The decision clears the way for the Philippines to argue the merits of its case.
“Reviewing the claims submitted by the Philippines, the tribunal has rejected the argument” by China that the “dispute is actually about sovereignty over the islands in the South China Sea and therefore beyond the tribunal’s jurisdiction”, the Permanent Court of Arbitration (PCA), helmed by veteran maritime Judge Thomas Mensah, said in a nine-page summary it released late on Thursday (Oct 29).
Ms Bonnie Glaser, a South China Sea expert at the Centre for Strategic and International Studies in Washington, told Reuters the outcome is “a major blow for China given that the opinion explicitly rejects China’s arguments that ... the Philippines has not done enough to negotiate the issues with China".
The ruling also sends a signal to other countries claiming parts of the South China Sea that they too can file a similar suit against China, according to political analyst Richard Javad Heydarian, of the Philippines' De La Salle University.
The Philippines filed a 4,000-page plea in March last year (2014) alleging that China violates international laws by claiming areas that are 1,611km away from its borders.
Citing historical records and maps, China claims nearly all of the 3.5 million sq km South China Sea. It formally marked the boundaries of these claims in 1953 with a “nine-dash line” that protrudes from China’s southern Hainan island and loops towards Indonesia.
The line overlaps with territories claimed by the Philippines, Vietnam, Malaysia, Brunei and Taiwan. China has refused to take part in the case. But in a position paper, it said the “essence” of the Philippines’ case is sovereignty, which is beyond the PCA’s scope.
It said the tribunal lacks the mandate to determine who owns islands, reefs, shoals atolls, lagoons and other rocky outcrops in the South China Sea.
The Philippines, on the other hand, argued that its case is not about sovereignty, but a plea to have an international court declare China’s “nine-dash line” as inconsistent with the UN Convention on the Law of the Sea (Unclos).
Unclos does not rule on sovereignty, but it does outline a system of territory and economic zones that can be claimed from features such as shoals, islets, reefs and other rocky outcrops.
China has said it will not recognise any ruling from the PCA.
Mr Heydarian said while a ruling that will ultimately favour the Philippines cannot be forced upon China, it will be “a huge embarrassment for an aspiring superpower that cherishes soft power and influence”.

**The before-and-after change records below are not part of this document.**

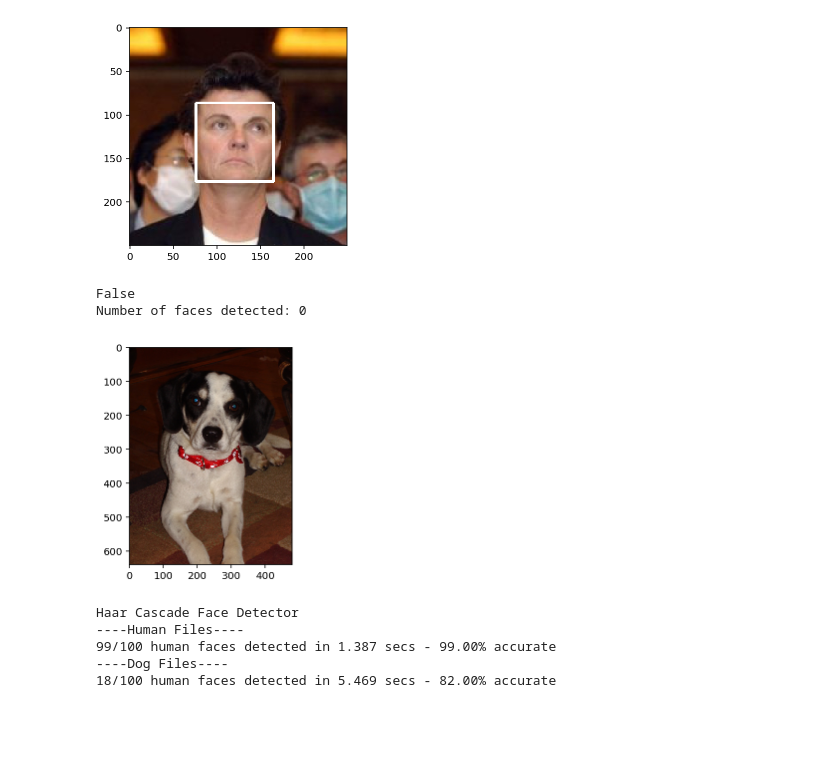
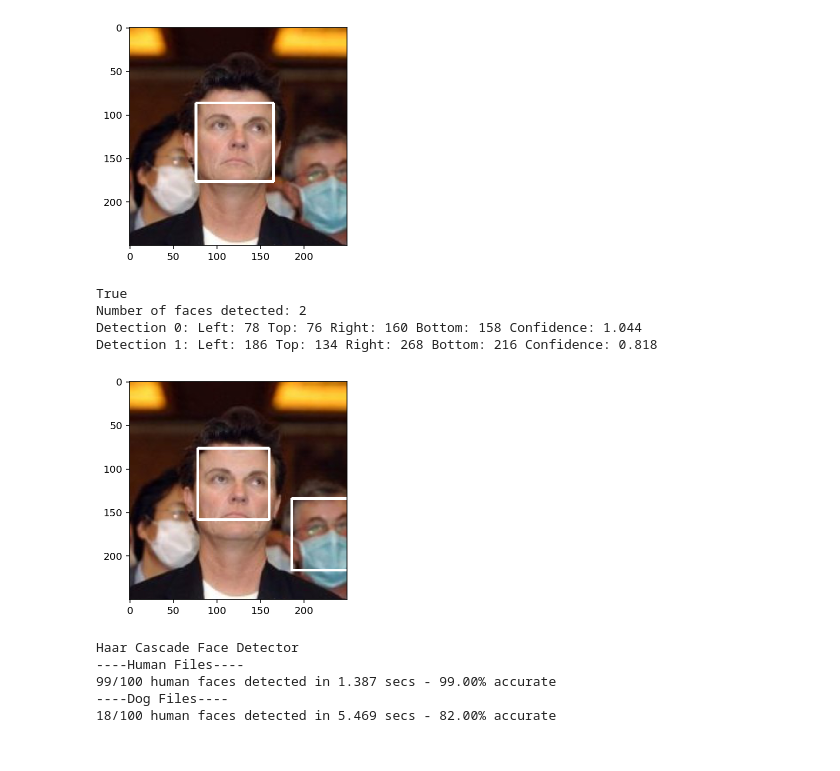
Before and after one commit to justinbellucci/dog_breed_classifier_app, a Jupyter notebook: dog_app.ipynb, the cells around one changed output. Saved outputs shown, nothing was run; the diff lists cells and outputs as text; code cells hidden in the pictures.

```diff
--- a/dog_app.ipynb
+++ b/dog_app.ipynb
@@ -223,27 +223,29 @@ Number of faces detected: 1
 # %%
 # ------ CNN face detection --------
 
-# img = dlib.load_rgb_image(human_files_short[55])
-img = dlib.load_rgb_image(dog_files_short[0])
+img = dlib.load_rgb_image(human_files_short[99])
+# img = dlib.load_rgb_image(dog_files_short[0])
 
 cnn_face_detector = dlib.cnn_face_detection_model_v1('CNN/mmod_human_face_detector.dat')
 dets = cnn_face_detector(img, 1)
 print(len(dets) > 0)
 
 print("Number of faces detected: {}".format(len(dets)))
 for i, d in enumerate(dets):
     print("Detection {}: Left: {} Top: {} Right: {} Bottom: {} Confidence: {:.3f}".format(
           i, d.rect.left(), d.rect.top(), d.rect.right(), d.rect.bottom(), d.confidence))
 #     print(d.rect)
     x, y, w, h = d.rect.left(), d.rect.top(), d.rect.right(), d.rect.bottom()
     cv2.rectangle(img, (x, y), (w, h), (255, 255, 255), 2)
 
 plt.imshow(img)
 plt.show()
 # %% [output]
-False
-Number of faces detected: 0
+True
+Number of faces detected: 2
+Detection 0: Left: 78 Top: 76 Right: 160 Bottom: 158 Confidence: 1.044
+Detection 1: Left: 186 Top: 134 Right: 268 Bottom: 216 Confidence: 0.818
-[figure, old version]
+[figure, new version]
 # %%
 # Compare Haar, HOG and CNN face detectors
 
```
Also changed, not shown: parts of 3 cells of this notebook.
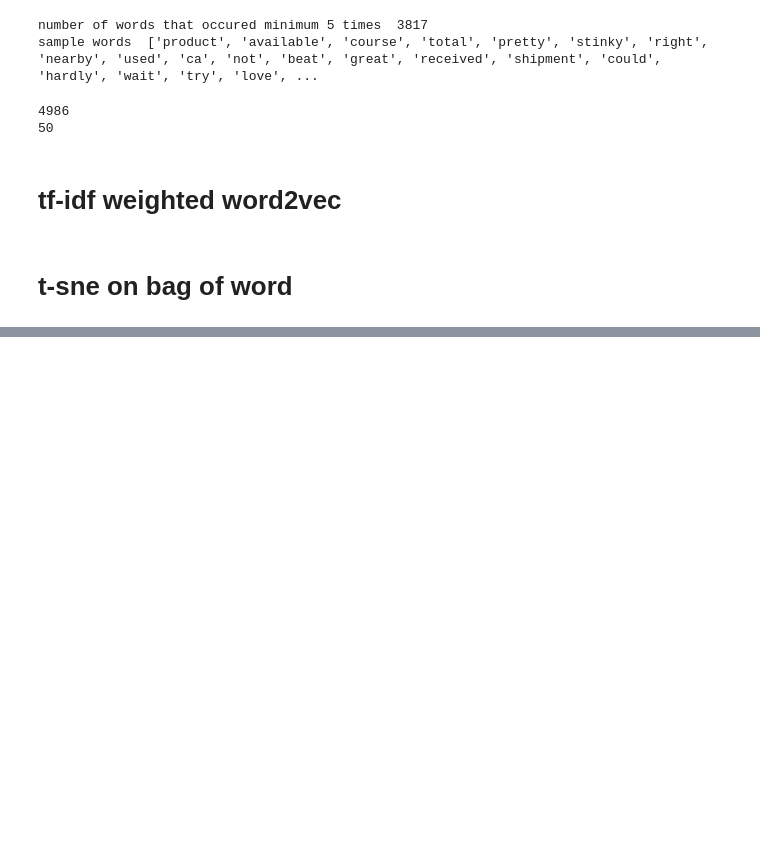
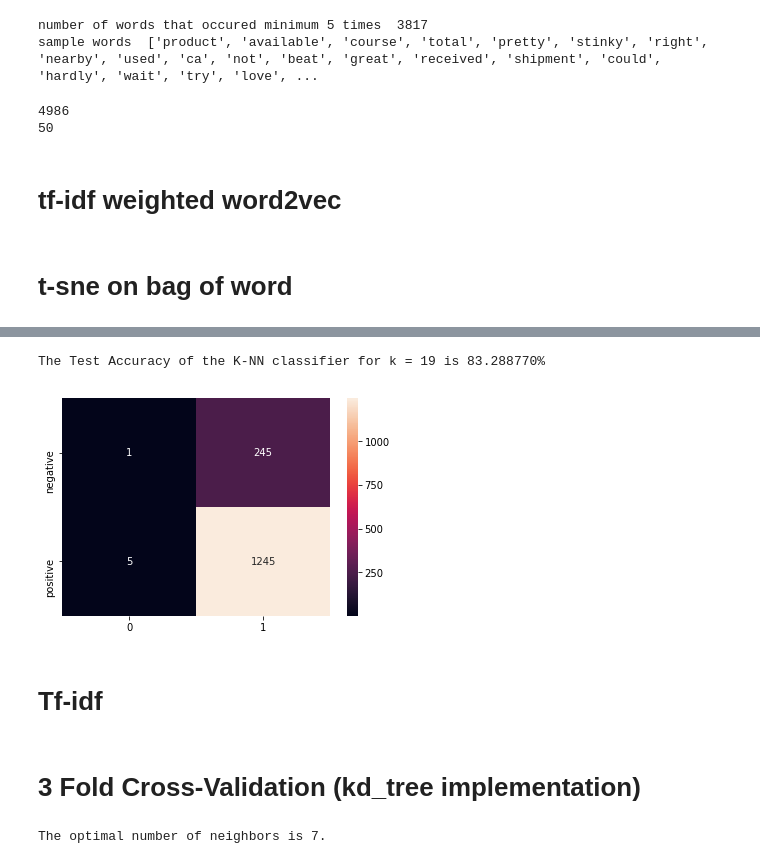
Before and after one commit to devang007/Amazon_fine_food_review, a Jupyter notebook: Amazon Fine Food Review.ipynb, the cells around one changed output, grey strips where cells are left out. Drawn from its saved outputs; the diff is of its cells as text; code cells hidden in the pictures; blank space fills up the shorter version.

```diff
--- a/Amazon Fine Food Review.ipynb
+++ b/Amazon Fine Food Review.ipynb
@@ -290,0 +477,33 @@ ValueError: Shape of passed values is (4, 500), indices imply (3, 500)
+# %%
+# ============================== KNN with k = optimal_k ===============================================
+# instantiate learning model k = optimal_k
+knn_optimal = KNeighborsClassifier(n_neighbors=optimal_k, algorithm='kd_tree', n_jobs=-1)
+
+# fitting the model
+knn_optimal.fit(X_train_vec_dense, y_train)
+
+# predict the response
+pred = knn_optimal.predict(X_test_vec_dense)
+
+# evaluate accuracy
+acc = accuracy_score(y_test, pred) * 100
+print('\nThe Test Accuracy of the K-NN classifier for k = %d is %f%%' % (optimal_k, acc))
+
+# Variables that will be used for  making table in Conclusion part of this assignment
+bow_kdTree_K = optimal_k
+bow_kdTree_train_acc = max(cv_scores)*100
+bow_kdTree_test_acc = acc
+# %% [output]
+The Test Accuracy of the K-NN classifier for k = 19 is 83.288770%
+# %%
+class_names=['negative','positive']
+conf_mat=pd.DataFrame(confusion_matrix(y_test,pred),index=class_names)
+
+plt.figure(figsize=(6,4))
+sns.heatmap(conf_mat,annot=True,fmt='d')
+
+plt.show()
+# %% [output]
+[figure, added]
+# %% [markdown]
+# Tf-idf
@@ -290,0 +514,20 @@ ValueError: Shape of passed values is (4, 500), indices imply (3, 500)
+# %% [markdown]
+# 3 Fold Cross-Validation (kd_tree implementation)
+# %%
+# creating odd list of K for KNN
+neighbors_tf=np.arange(1,30,2)
+
+# empty list that will hold cv scores
+cv_scores = []
+
+# perform 3-fold cross validation
+for k in neighbors_tf:
+    knn = KNeighborsClassifier(n_neighbors=k, algorithm='brute')
+    scores = cross_val_score(knn, tf_idf_vect_train, y_train, cv=3, scoring='accuracy', n_jobs=-1)
+    cv_scores.append(scores.mean())
+
+# determining best k
+optimal_k = neighbors_tf[cv_scores.index(max(cv_scores))]
+print('\nThe optimal number of neighbors is %d.' % optimal_k)
+# %% [output]
+The optimal number of neighbors is 7.
```
Also changed, not shown: parts of 51 cells of this notebook.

“This is, after all, about ensuring all states align their territorial claims with prevailing international legal principles,” he said.